Speaking of ENO, last week, I saw the ENO/Woolcock production of The Pearl Fishers at the Met, and what you might have thought about the conducting was on my mind. Noseda had conducted all except the performance I saw, to enormous praise. Our conductor was Antony Walker. His modulation of dynamics in support of the singing and action on the stage seemed to me far more sensitive than Frizza's in Maria Stuarda. I don't recall a single instance in Walker's case in which the orchestra drowned out, or at least muffled, the singing, which seemed to happen with regularity under Frizza. I could be well off the mark on this, but that was my impression at the time.

David said...

Well, Sue, I suppose to be fair Bizet's score is infinitely more interesting and delicately scored than Donizetti's, but your point is about sensitivity of balance between orchestra and singers. Penny Woolcock's production, by the way, was one of John Berry's gambles at ENO, and I'd say that more of them paid off than not. The opening image is ravishing, isn't it? And while I was afraid that too much social significance would be grafted on to a plot of purest hokum, what in fact happened was that the sparing amout of it simply dignified the characters.

You know I have, let's say, a blind spot as concerns Bellini and Donizetti unless the top divas happen to be singing, so I'll be interested to see how your Msrjorie Owens shapes up as Norma at ENO soon. Of course we now know that Tamara Wilson could cut the mustard, so I hope Owens is of that ilk.

Susan Scheid said...

David: Absolutely, that opening image was ravishing, as well as much else. Your point about the difference between the scores is well-taken, strongly noticeable to me, too, even on a first hearing of each opera. (This also validates a bit, for me, my response to both Donizettis I've seen, in which I thought the scoring seemed fairly bland.)

It's quite possible the scoring is what I'm responding as much as anything else, though perhaps not entirely. One thing that comes to mind is that our soprano in The Pearl Fishers wasn't Damrau, but Amanda Woodbury. While she seemed to me and my friend a little underpowered, her voice carried over the orchestra throughout. My assumption was that she was aided in that, not only in the delicacy of the scoring, but also, using your great phrase, by the conductor's "sensitivity of balance.'

But in all of this, I am truly reading the tea leaves, rather than speaking from any real knowledge!

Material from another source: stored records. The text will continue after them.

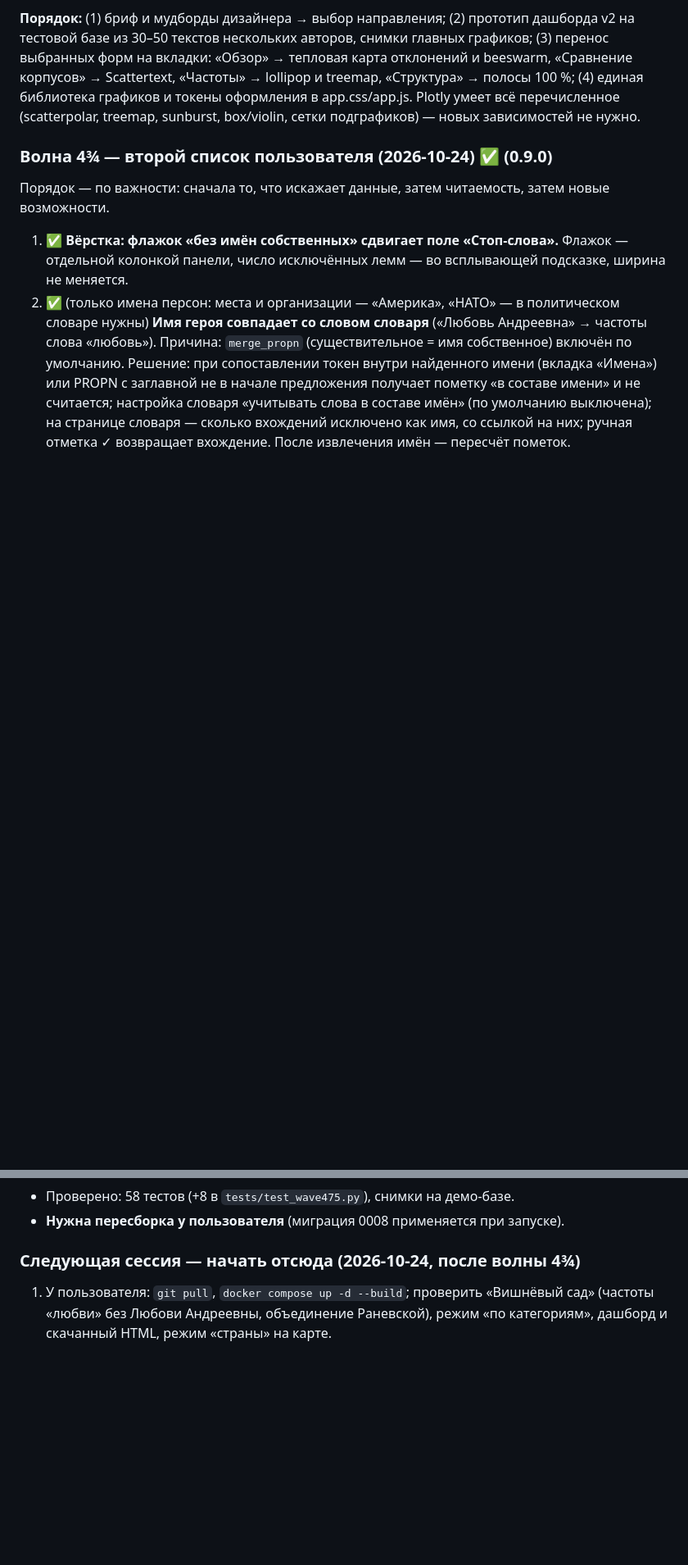
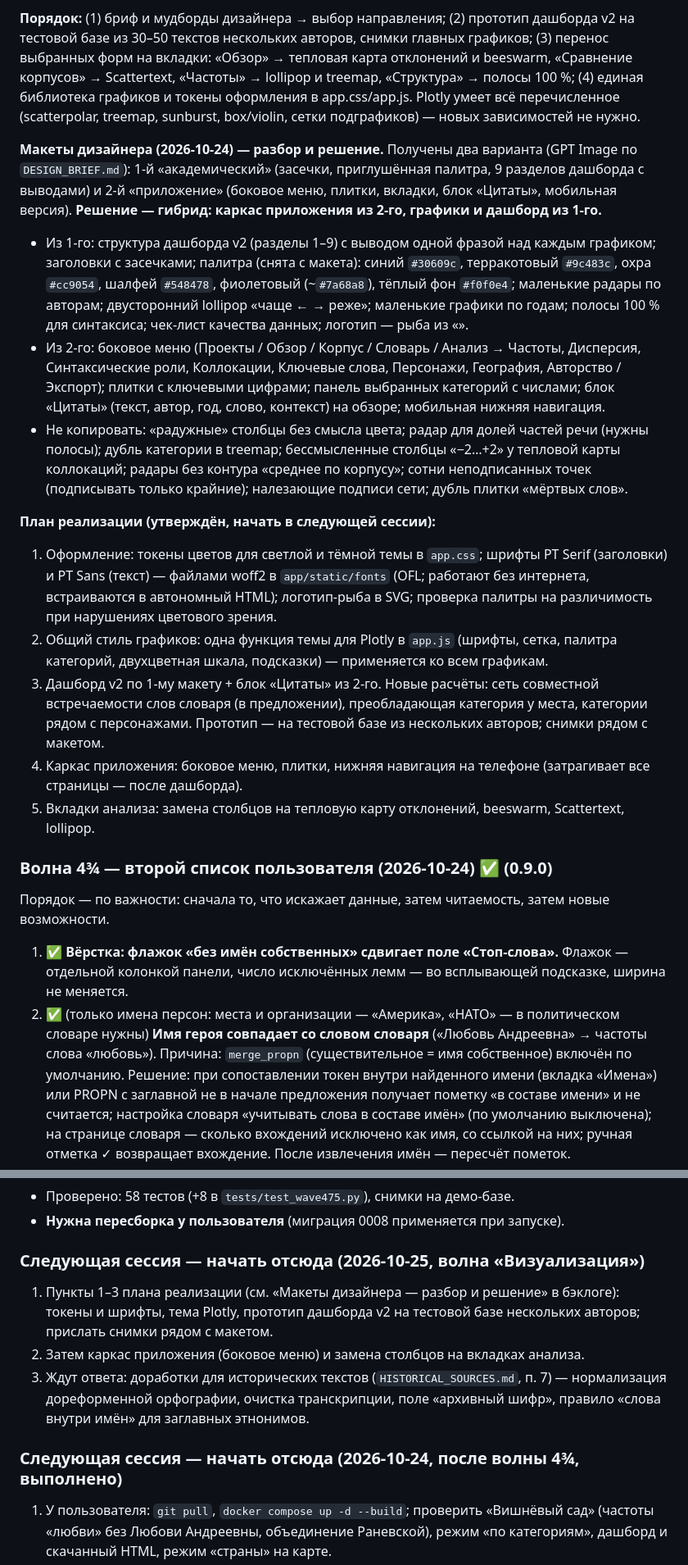
Before and after one commit to kagort/tolstoy-words-local, a Markdown page: docs/PROGRESS.md, 2 parts joined by grey strips. Shown at 82% size. Drawn GitHub-style; blank space fills up the shorter version.

Commit message:
PROGRESS: разбор макетов дизайнера, решение (гибрид), план реализации волны «Визуализация»
Co-Authored-By: Claude Opus 5.5 <noreply@anthropic.com>
Claude-Session: https://claude.ai/code/session_01W6FtwrtbzwXHnHmP6U5MW3

```diff
--- a/docs/PROGRESS.md
+++ b/docs/PROGRESS.md
@@ -133,6 +133,32 @@
 отклонений и beeswarm, «Сравнение корпусов» → Scattertext, «Частоты» → lollipop и treemap, «Структура» → полосы 100 %;
 (4) единая библиотека графиков и токены оформления в app.css/app.js. Plotly умеет всё перечисленное (scatterpolar,
 treemap, sunburst, box/violin, сетки подграфиков) — новых зависимостей не нужно.
+
+**Макеты дизайнера (2026-10-24) — разбор и решение.** Получены два варианта (GPT Image по `DESIGN_BRIEF.md`):
+1-й «академический» (засечки, приглушённая палитра, 9 разделов дашборда с выводами) и 2-й «приложение» (боковое меню,
+плитки, вкладки, блок «Цитаты», мобильная версия). **Решение — гибрид: каркас приложения из 2-го, графики и дашборд из 1-го.**
+- Из 1-го: структура дашборда v2 (разделы 1–9) с выводом одной фразой над каждым графиком; заголовки с засечками;
+  палитра (снята с макета): синий `#30609c`, терракотовый `#9c483c`, охра `#cc9054`, шалфей `#548478`, фиолетовый
+  (~`#7a68a8`), тёплый фон `#f0f0e4`; маленькие радары по авторам; двусторонний lollipop «чаще ← → реже»; маленькие
+  графики по годам; полосы 100 % для синтаксиса; чек-лист качества данных; логотип — рыба из «».
+- Из 2-го: боковое меню (Проекты / Обзор / Корпус / Словарь / Анализ → Частоты, Дисперсия, Синтаксические роли,
+  Коллокации, Ключевые слова, Персонажи, География, Авторство / Экспорт); плитки с ключевыми цифрами; панель выбранных
+  категорий с числами; блок «Цитаты» (текст, автор, год, слово, контекст) на обзоре; мобильная нижняя навигация.
+- Не копировать: «радужные» столбцы без смысла цвета; радар для долей частей речи (нужны полосы); дубль категории в
+  treemap; бессмысленные столбцы «−2…+2» у тепловой карты коллокаций; радары без контура «среднее по корпусу»;
+  сотни неподписанных точек (подписывать только крайние); налезающие подписи сети; дубль плитки «мёртвых слов».
+
+**План реализации (утверждён, начать в следующей сессии):**
+1. Оформление: токены цветов для светлой и тёмной темы в `app.css`; шрифты PT Serif (заголовки) и PT Sans (текст) —
+   файлами woff2 в `app/static/fonts` (OFL; работают без интернета, встраиваются в автономный HTML); логотип-рыба в SVG;
+   проверка палитры на различимость при нарушениях цветового зрения.
+2. Общий стиль графиков: одна функция темы для Plotly в `app.js` (шрифты, сетка, палитра категорий, двухцветная шкала,
+   подсказки) — применяется ко всем графикам.
+3. Дашборд v2 по 1-му макету + блок «Цитаты» из 2-го. Новые расчёты: сеть совместной встречаемости слов словаря
+   (в предложении), преобладающая категория у места, категории рядом с персонажами. Прототип — на тестовой базе из
+   нескольких авторов; снимки рядом с макетом.
+4. Каркас приложения: боковое меню, плитки, нижняя навигация на телефоне (затрагивает все страницы — после дашборда).
+5. Вкладки анализа: замена столбцов на тепловую карту отклонений, beeswarm, Scattertext, lollipop.
 
 ### Волна 4¾ — второй список пользователя (2026-10-24) ✅ (0.9.0)
 Порядок — по важности: сначала то, что искажает данные, затем читаемость, затем новые возможности.
@@ -565,7 +591,14 @@ treemap, sunburst, box/violin, сетки подграфиков) — новых
 - Проверено: 58 тестов (+8 в `tests/test_wave475.py`), снимки на демо-базе.
 - **Нужна пересборка у пользователя** (миграция 0008 применяется при запуске).
 
-### Следующая сессия — начать отсюда (2026-10-24, после волны 4¾)
+### Следующая сессия — начать отсюда (2026-10-25, волна «Визуализация»)
+1. Пункты 1–3 плана реализации (см. «Макеты дизайнера — разбор и решение» в бэклоге): токены и шрифты, тема Plotly,
+   прототип дашборда v2 на тестовой базе нескольких авторов; прислать снимки рядом с макетом.
+2. Затем каркас приложения (боковое меню) и замена столбцов на вкладках анализа.
+3. Ждут ответа: доработки для исторических текстов (`HISTORICAL_SOURCES.md`, п. 7) — нормализация дореформенной
+   орфографии, очистка транскрипции, поле «архивный шифр», правило «слова внутри имён» для заглавных этнонимов.
+
+### Следующая сессия — начать отсюда (2026-10-24, после волны 4¾, выполнено)
 1. У пользователя: `git pull`, `docker compose up -d --build`; проверить «Вишнёвый сад» (частоты «любви» без Любови Андреевны,
    объединение Раневской), режим «по категориям», дашборд и скачанный HTML, режим «страны» на карте.
 2. Дальше — волна 5 (VPS, бэкапы, многопользовательский режим), стартовая страница «Что хотите сделать?» или хвосты.
```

David Damant said...

You really are at the head of your profession. I note your comment on the integration of orchestra and soloists. The mirror image of that question might be the singing of arias as concert pieces, outside a performance. Somehow, they seldom succeed

David said...

One thing I do know, Sue, is that Bizet scores I think all the main arias for the three principals lightly and sensitively. I think it's really a chamber opera for the most part, would love to see it at Glyndebourne (it was doing an Opera Bite script for that company that converted me to the music after I'd sat through several dumb stagings of what seemed to me a hokey melodrama. Which, essentially, it is, of course).

How kind, Sir David. Not sure why concert arias would be a 'mirror image', but I usually hate galas and don't go to one-singer 'best of's, not even if it's Jonas Kaufmann (incidentally, I saw a Met gala recently included Andrea Bocelli - I like to think that if I were one of the truly great and good of the operatic world, I wouldn't consent to appearing in the same evening). A good programme can provide interesting links, as I remember the Britten Sinfonia doing with Roderick Williams - best so-called Champagne Aria I've ever heard - and, I think, Sophie Bevan (or maybe it was Carolyn Sampson) in linking arias from Don Giovanni with a couple from The Rake's Progress